The impact it has in my life is that — I live in North Long Beach and I’m by two important freeways in southern California. The 710 and the 91. I’m also a little close to the port of Long Beach, so the trucks pass on a daily basis through the freeway to go and load their merchandise. Then these trucks take the 91 freeway to head to the valleys, toward Riverside where there are large warehouses. This impacts our health because of all the diesel pollution that is emitted from the trucks. And this has a domino effect because with time more people are going to get asthma. More children and more adults.

El tema más importante en el que estamos trabajando en la organización de LBACA para mi es la expansión del 710 y eso es algo que afecta a miles de personas, tanto niños como adultos porque solamente en la ciudad de Long Beach tenemos más de 15,000 niños con asma. Entonces que nos espera en un futuro cuando se expanda el freeway? Cuantas más emisiones de diesel van a ver con una expansión así tan grande y cuantos niños mas van a sufrir las consecuencias de esta expansión?

For me one of the most important topics we are working on in the LBACA (Long Beach Alliance for Children with Asthma) organization is the 710 expansion because it impacts thousands of people, not just kids but adults as well. In Long Beach we have more than 15,000 children with asthma. So what can we expect in the future if this freeway is expanded? How much more diesel emission would there be with that huge expansion and how many more children will suffer the consequences for this expansion?

Pues que piensemos en el futuro de nuestros hijos y nuestros nietos que ellos son los que van a quedar con esto, estos contaminantes que afectan no solamente en el asma sino también es algo cancerifico que también provoca el cáncer. Entonces ahorita estamos a tiempo en hacer este cambio.

Let’s think of the future of our kids and grandkids because they are the ones that will be stuck with this, these pollutants that not only affect asthma but can also be carcinogenic and lead to cancer. We are in time to make a change.

PLEASE JOIN Maribel Mirales and Laura Cortez in the #ZeroEmissionsNow campaign to reduce diesel emissions in our communities.
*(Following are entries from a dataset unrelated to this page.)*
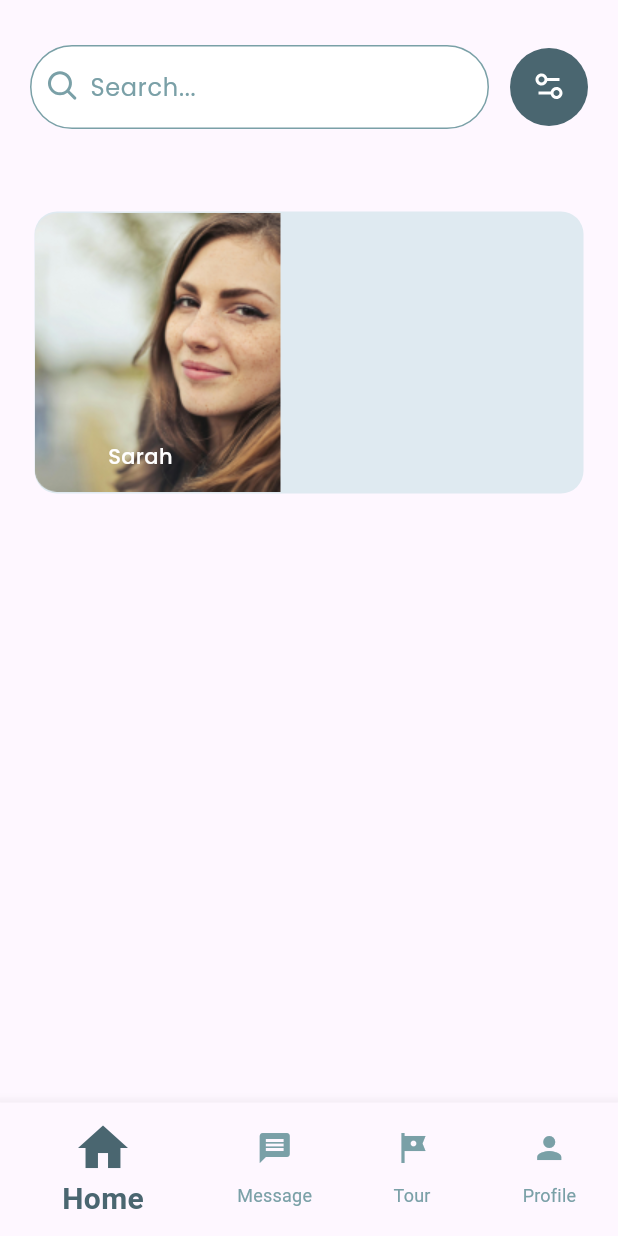
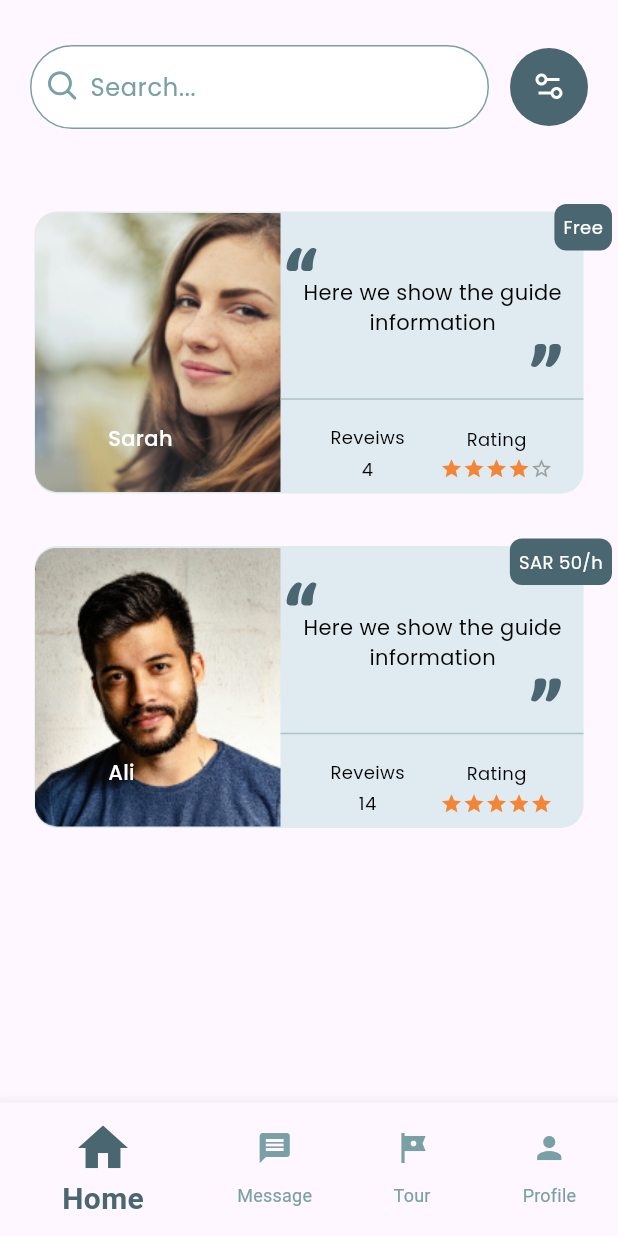
Before and after one commit to ftoome545/TravelMate-project, a Flutter app: the screen it shows after launch, on a phone screen of 412 x 824 dp. Run offline on Flutter 3.47's test engine with Material 3 defaults, Android fonts, the phone set to English and light mode, and no system bars; drawn by our look-alikes of flutter_rating; our stand-ins replace flutter_svg.

Commit message:
finish the home screen

```diff
--- /dev/null
+++ b/lib/model/guide_box_info_model.dart
@@ -0,0 +1,12 @@
+class GuideBoxInfoModel {
+  final String image, name, brifData, reveiws, rating, price;
+
+  const GuideBoxInfoModel({
+    required this.image,
+    required this.name,
+    required this.brifData,
+    required this.reveiws,
+    required this.rating,
+    required this.price,
+  });
+}
--- a/lib/utils/app_images.dart
+++ b/lib/utils/app_images.dart
@@ -57,6 +57,10 @@ class Assets {
   /// Assets for imagesGoogleIcon
   /// assets/images/google_icon.svg
   static const String imagesGoogleIcon = "assets/images/google_icon.svg";
+
+  /// Assets for imagesGuideAliImage
+  /// assets/images/guide_Ali_image.png
+  static const String imagesGuideAliImage = "assets/images/guide_Ali_image.png";
 
   /// Assets for imagesGuideImageInConfirmScreen
   /// assets/images/guide_image_in_confirm_screen.svg
--- /dev/null
+++ b/lib/widgets/guide_box_list_view.dart
@@ -0,0 +1,39 @@
+import 'package:flutter/material.dart';
+import 'package:travel_mate/model/guide_box_info_model.dart';
+import 'package:travel_mate/utils/app_images.dart';
+import 'package:travel_mate/widgets/guide_info_box.dart';
+
+class GuideBoxListView extends StatelessWidget {
+  const GuideBoxListView({
+    super.key,
+  });
+
+  final List guideBoxInfoItems = const [
+    GuideBoxInfoModel(
+      image: Assets.imagesGuideSarahImage,
+      name: 'Sarah',
+      brifData: 'Here we show the guide information',
+      reveiws: '4',
+      rating: '4',
+      price: 'Free',
+    ),
+    GuideBoxInfoModel(
+        image: Assets.imagesGuideAliImage,
+        name: 'Ali',
+        brifData: 'Here we show the guide information',
+        reveiws: '14',
+        rating: '5',
+        price: 'SAR 50/h'),
+  ];
+
+  @override
+  Widget build(BuildContext context) {
+    return ListView.builder(
+        itemCount: guideBoxInfoItems.length,
+        itemBuilder: (context, index) {
+          return GuideInfoBox(
+            guideBoxInfoModel: guideBoxInfoItems[index],
+          );
+        });
+  }
+}
--- a/lib/widgets/guide_image_and_name.dart
+++ b/lib/widgets/guide_image_and_name.dart
@@ -1,11 +1,15 @@
 import 'package:flutter/material.dart';
-import 'package:travel_mate/utils/app_images.dart';
+// import 'package:travel_mate/utils/app_images.dart';
 import 'package:travel_mate/utils/app_styles.dart';
 
 class GuideImageAndName extends StatelessWidget {
   const GuideImageAndName({
     super.key,
+    required this.image,
+    required this.name,
   });
+
+  final String image, name;
 
   @override
   Widget build(BuildContext context) {
@@ -16,15 +20,14 @@ class GuideImageAndName extends StatelessWidget {
             topLeft: Radius.circular(15),
             bottomLeft: Radius.circular(15),
           ),
-          child: Image.asset(
-            Assets.imagesGuideSarahImage,
-          ),
+          child: Image.asset(image),
         ),
         Padding(
           padding:
-              const EdgeInsets.only(top: 152, bottom: 7, left: 49, right: 49),
+              const EdgeInsets.only(top: 140, bottom: 7, left: 49, right: 49),
           child: Text(
-            'Sarah',
+            textAlign: TextAlign.center,
+            name,
             style: AppStyles.styleMedium14
                 .copyWith(color: const Color(0xffFFFFFF)),
           ),
--- /dev/null
+++ b/lib/widgets/guide_info_box.dart
@@ -0,0 +1,71 @@
+import 'package:flutter/material.dart';
+import 'package:travel_mate/model/guide_box_info_model.dart';
+import 'package:travel_mate/utils/app_styles.dart';
+import 'package:travel_mate/widgets/guide_image_and_name.dart';
+import 'package:travel_mate/widgets/guide_information.dart';
+
+class GuideInfoBox extends StatelessWidget {
+  const GuideInfoBox({
+    super.key,
+    required this.guideBoxInfoModel,
+  });
+
+  final GuideBoxInfoModel guideBoxInfoModel;
+
+  @override
+  Widget build(BuildContext context) {
+    return Stack(
+      alignment: Alignment.topRight,
+      children: [
+        Padding(
+          padding: const EdgeInsets.only(top: 35, left: 23, right: 23),
+          child: Container(
+            height: 188,
+            decoration: ShapeDecoration(
+              color: const Color(0xffDFEAF1),
+              shape: RoundedRectangleBorder(
+                borderRadius: BorderRadius.circular(15),
+              ),
+            ),
+            child: Row(
+              children: [
+                GuideImageAndName(
+                  image: guideBoxInfoModel.image,
+                  name: guideBoxInfoModel.name,
+                ),
+                Expanded(
+                  child: GuideInformation(
+                    brifData: guideBoxInfoModel.brifData,
+                    reveiws: guideBoxInfoModel.reveiws,
+                    rating: guideBoxInfoModel.rating,
+                  ),
+                ),
+              ],
+            ),
+          ),
+        ),
+        Padding(
+          padding: const EdgeInsets.only(
+            top: 30,
+            right: 4,
+            left: 300,
+          ),
+          child: Container(
+            height: 31,
+            decoration: ShapeDecoration(
+                color: const Color(0xff4A6670),
+                shape: RoundedRectangleBorder(
+                    borderRadius: BorderRadius.circular(8))),
+            child: Padding(
+              padding: const EdgeInsets.symmetric(horizontal: 6, vertical: 7),
+              child: Text(
+                guideBoxInfoModel.price,
+                style: AppStyles.styleRegular12.copyWith(color: Colors.white),
+              ),
+            ),
+          ),
+        ),
+      ],
+    );
+  }
+}
--- /dev/null
+++ b/lib/widgets/guide_information.dart
@@ -0,0 +1,111 @@
+import 'package:flutter/material.dart';
+import 'package:flutter_svg/svg.dart';
+import 'package:travel_mate/utils/app_images.dart';
+import 'package:travel_mate/utils/app_styles.dart';
+import 'package:travel_mate/widgets/guide_rating_display.dart';
+
+class GuideInformation extends StatelessWidget {
+  const GuideInformation({
+    super.key,
+    required this.brifData,
+    required this.reveiws,
+    required this.rating,
+  });
+
+  final String brifData, reveiws, rating;
+
+  @override
+  Widget build(BuildContext context) {
+    return Column(
+      children: [
+        const SizedBox(
+          height: 20,
+        ),
+        Row(
+          mainAxisAlignment: MainAxisAlignment.start,
+          children: [
+            const SizedBox(
+              width: 2,
+            ),
+            SvgPicture.asset(Assets.imagesQuoteIcon1),
+          ],
+        ),
+        Padding(
+          padding: const EdgeInsets.only(left: 10, right: 9),
+          child: Text(
+            textAlign: TextAlign.center,
+            brifData,
+            // 'Here we show the guide information',
+            style: AppStyles.styleRegular14.copyWith(
+              color: const Color(0xff000000),
+            ),
+          ),
+        ),
+        Row(
+          mainAxisAlignment: MainAxisAlignment.end,
+          children: [
+            SvgPicture.asset(Assets.imagesQuoteIcon2),
+            const SizedBox(
+              width: 13,
+            ),
+          ],
+        ),
+        const Divider(
+          color: Color(0xffACC5CB),
+          height: 34,
+        ),
+        Row(
+          children: [
+            const SizedBox(
+              width: 15,
+            ),
+            Expanded(
+              child: Column(
+                crossAxisAlignment: CrossAxisAlignment.center,
+                children: [
+                  Text(
+                    'Reveiws',
+                    style: AppStyles.styleRegular12.copyWith(
+                      color: Colors.black,
+                    ),
+                  ),
+                  const SizedBox(
+                    height: 4,
+                  ),
+                  Text(
+                    reveiws,
+                    style: AppStyles.styleRegular12.copyWith(
+                      color: Colors.black,
+                    ),
+                  ),
+                ],
+              ),
+            ),
+            Expanded(
+              child: Column(
+                crossAxisAlignment: CrossAxisAlignment.center,
+                children: [
+                  Text(
+                    'Rating',
+                    style: AppStyles.styleRegular12.copyWith(
+                      color: Colors.black,
+                    ),
+                  ),
+                  const SizedBox(
+                    height: 4,
+                  ),
+                  GuideRatingDisplay(
+                    guideRating: double.parse(rating),
+                  ),
+                ],
+              ),
+            ),
+            const SizedBox(
+              width: 15,
+            ),
+          ],
+        ),
+      ],
+    );
+  }
+}
--- /dev/null
+++ b/lib/widgets/guide_rating_display.dart
@@ -0,0 +1,18 @@
+import 'package:flutter/material.dart';
+import 'package:flutter_rating/flutter_rating.dart';
+
+class GuideRatingDisplay extends StatelessWidget {
+  const GuideRatingDisplay({super.key, required this.guideRating});
+
+  final double guideRating;
+  @override
+  Widget build(BuildContext context) {
+    return StarRating(
+      rating: guideRating,
+      starCount: 5,
+      size: 15,
+      color: const Color(0xffF38536),
+      borderColor: Colors.grey,
+    );
+  }
+}
--- a/lib/widgets/home_screen.dart
+++ b/lib/widgets/home_screen.dart
@@ -1,8 +1,6 @@
 import 'package:flutter/material.dart';
-import 'package:travel_mate/utils/app_images.dart';
-import 'package:travel_mate/utils/app_styles.dart';
 import 'package:travel_mate/widgets/filter_icon.dart';
-import 'package:travel_mate/widgets/guide_image_and_name.dart';
+import 'package:travel_mate/widgets/guide_box_list_view.dart';
 import 'package:travel_mate/widgets/home_search_bar.dart';
 
 class HomeScreen extends StatelessWidget {
@@ -30,25 +28,6 @@ class HomeScreen extends StatelessWidget {
             ),
           ),
         ),
-      body: Padding(
-        padding: const EdgeInsets.only(top: 35, left: 23, right: 23),
-        child: Container(
-          height: 188,
-          decoration: ShapeDecoration(
-            color: const Color(0xffDFEAF1),
-            shape: RoundedRectangleBorder(
-              borderRadius: BorderRadius.circular(15),
-            ),
-          ),
-          child: const Row(
-            children: [
-              Expanded(
-                child: GuideImageAndName(),
-              )
-            ],
-          ),
-        ),
-      ),
-    );
+        body: const GuideBoxListView());
   }
 }
--- a/pubspec.yaml
+++ b/pubspec.yaml
@@ -36,6 +36,7 @@ dependencies:
   # Use with the CupertinoIcons class for iOS style icons.
   cupertino_icons: ^1.0.6
   flutter_svg: ^2.0.10+1
+  flutter_rating: ^2.0.2
 
 dev_dependencies:
   flutter_test:
```
Also changed, not shown: assets/images/guide_Ali_image.png (added), pubspec.lock. Lines whose indentation alone changed are shown as unchanged.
Share their conversation and show your support.

LEARN MORE about the work they are doing to improve the quality of life in Long Beach by following Long Beach Alliance for Children with Asthma.

LISTEN to other conversations in our StoryCorps project, with people who are fighting for #ZeroEmissionsNow in their communities across the United States.